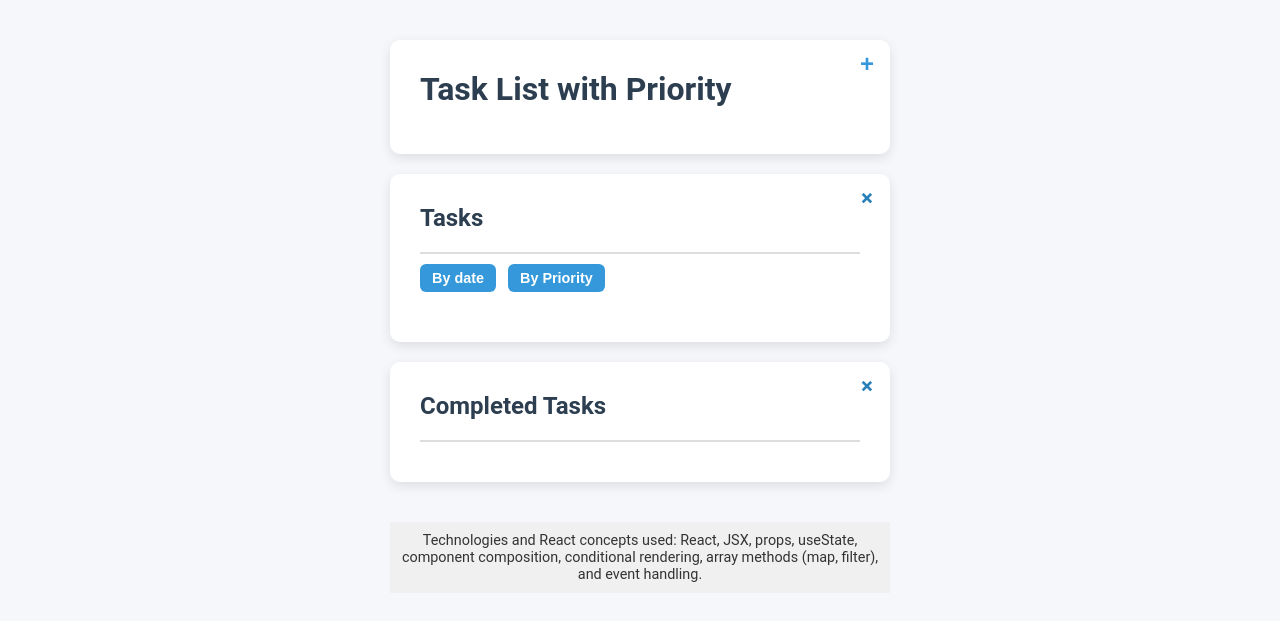
Repository: Lithium87/TaskList
Page: /
An editor plug-in stored every save of this project. The page is shown before and after the next save, followed by the edit.
The browser window is 1280 px wide. The pictures show the whole page.
The project was rebuilt for these pictures with package versions that can differ from the ones it lists, and the page was loaded fresh each time. Also part of the build but not shown: vite.config.js.

Above is the page before, as saved 2025-07-09 18:12:21.

After the next save:
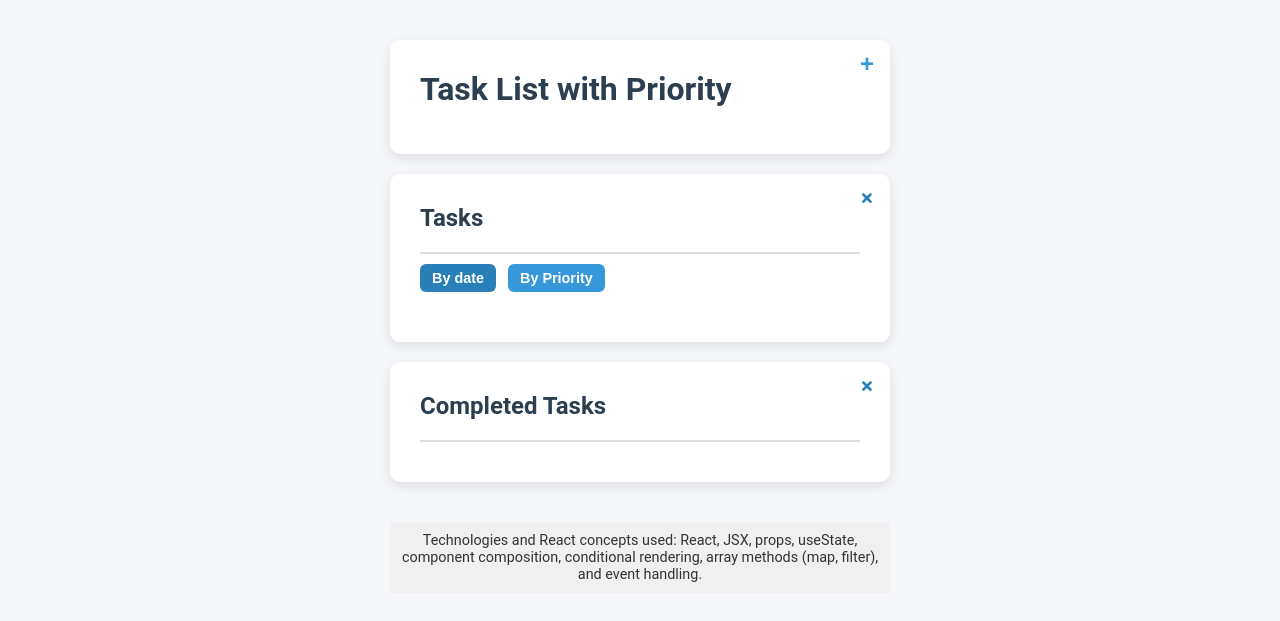
Saved 95 s later.
--- a/src/App.jsx
+++ b/src/App.jsx
@@ -88,15 +88,15 @@ function App () {
             deleteTask={deleteTask}
             activeTasks={activeTasks}
           />}
-        <div className={`sort-controls `}>
+        <div className="sort-controls">
           <button
-            className="sort-button"
+            className={`sort-button ${sortType === 'date' ? 'active' : ''}`}
             onClick={() => toggleSortOrder ('date')}
           >
             By date
           </button>
           <button
-            className="sort-button"
+            className={`sort-button ${sortType === 'priority' ? 'active' : ''}`}
             onClick={() => toggleSortOrder ('priority')}
           >
             By Priority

==============================

For the material above, repeat each line exactly and leave out the pictures.

**WRITTEN ANSWER**:
Repository: Lithium87/TaskList
Page: /
An editor plug-in stored every save of this project. The page is shown before and after the next save, followed by the edit.
The browser window is 1280 px wide. The pictures show the whole page.
The project was rebuilt for these pictures with package versions that can differ from the ones it lists, and the page was loaded fresh each time. Also part of the build but not shown: vite.config.js.

Above is the page before, as saved 2025-07-09 18:12:21.

After the next save:
Saved 95 s later.
--- a/src/App.jsx
+++ b/src/App.jsx
@@ -88,15 +88,15 @@ function App () {
             deleteTask={deleteTask}
             activeTasks={activeTasks}
           />}
-        <div className={`sort-controls `}>
+        <div className="sort-controls">
           <button
-            className="sort-button"
+            className={`sort-button ${sortType === 'date' ? 'active' : ''}`}
             onClick={() => toggleSortOrder ('date')}
           >
             By date
           </button>
           <button
-            className="sort-button"
+            className={`sort-button ${sortType === 'priority' ? 'active' : ''}`}
             onClick={() => toggleSortOrder ('priority')}
           >
             By Priority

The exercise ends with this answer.